Huele a cafe, Plena /Lyrics & Music /Neftali Rivera
       La Plena is an Afro-Puerto Rican music, “a hybrid musical form that integrates both European and African elements in its’ form and lyrics”, but was first dismissed as la musíca de Negroes.15 Practiced by both black and mulattoes in the coastal towns in southern and southeastern Puerto Rico, la Plena, like La Bomba, was born on the sugar plantations in the early 1920’s. It, too, had a call and response form. But unlike Bomba, Plena expressed the struggle of the working class and documented everyday experiences and happenings of the town, like a musical newspaper.16 The instruments involved in Plena are: a panderetas, guitar, cuarto, guiro, maracas, bongos, and congos.17
            Plena has a quick rhythm, where couples dance in “social position”, facing each other.

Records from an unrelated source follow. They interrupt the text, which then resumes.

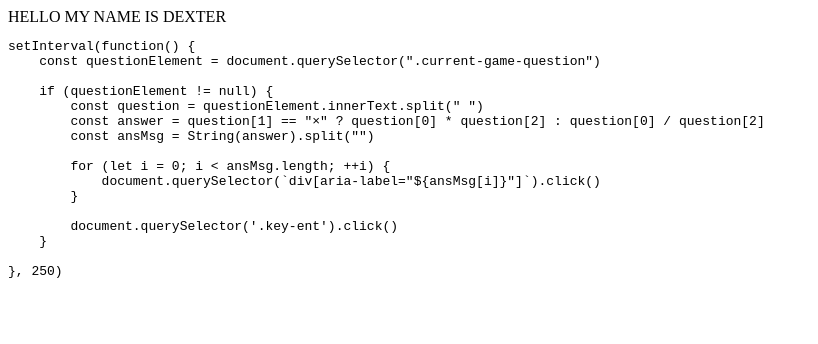
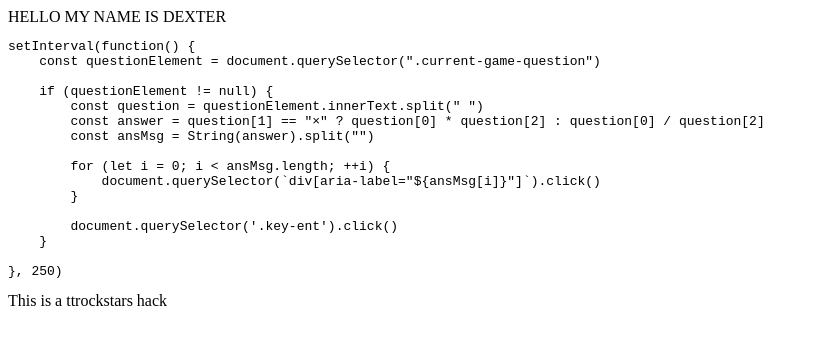
Before and after one commit to MXGamer77/rccars.live, a plain HTML site: page index.html in a window 1280 px wide. Shown: the whole page, without its empty margins (0-818 px from the left). Drawn offline with Linux system fonts and the light colour scheme.

Commit message:
Update index.html

```diff
--- a/index.html
+++ b/index.html
@@ -17,5 +17,8 @@
     }
 
 }, 250)</pre>
-  </body>
+
+This is a ttrockstars hack
+
+ </body>
 </html>
```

The plena drummers do not dialogue, like in Bomba, but they do have solos.18Traditional clothing of Plena, unlike Bomba, is less conservative. Dresses did not have a neck, were short-sleeved, and had a skirt that came mid-calve. The dresses usually had floral or very colorful print. The male wears white pants with a shirt to match the women’s dress.19

“La Bomba”

A Gloria, Bomba/Music & Lyrics, Neftali Rivera

            La Bomba is a traditional dance form on the island of Puerto Rico. Known as the dance of slaves, this dance was usually performed on sugar planatations. Sugar plantations were placed along the coast, which is the reason la Bomba is is spread out along the sea.8 The instrumentation of Bomba usually consists of one large drum, a buleador, and a maraca used by the main singer. The lyrics, which are comedic, satirical, and sometimes sensual, are sung in a call and response fashion.9 It was used as an expression that provided an escape from the hardships of slavery.

            Bomba is a dialogue between the dancer and drummer.10 It starts with a female soloist called called “laina” who “sings a phrase evoking a primitive call”.11 The drummer plays a rhythm and the dancer responds in a “freestyle” manner while swishing their skirts around”. Men usually wear all white and fedora hat and women wear plantation shirts and a head scarf.12 Men and women both participated in this dance, but do not dance in a partner form or touch at all. “After the abolition of slavery, in 1873, the free slaves and their descendants followed the tradition of La Bomba as a social activity.”13 It eventually went from a dance of the slaves to a dance adopted by popular and upper classes.  But there was still a rift between lower and upper classes. “At least until the 1840’s, the island’s dances were divided into two types: one known as the bailes de sociedad , or high society, which consisted of adaptations of polkas, waltzes, and other European dances, and the bailes de garabuto, the popular dances.”14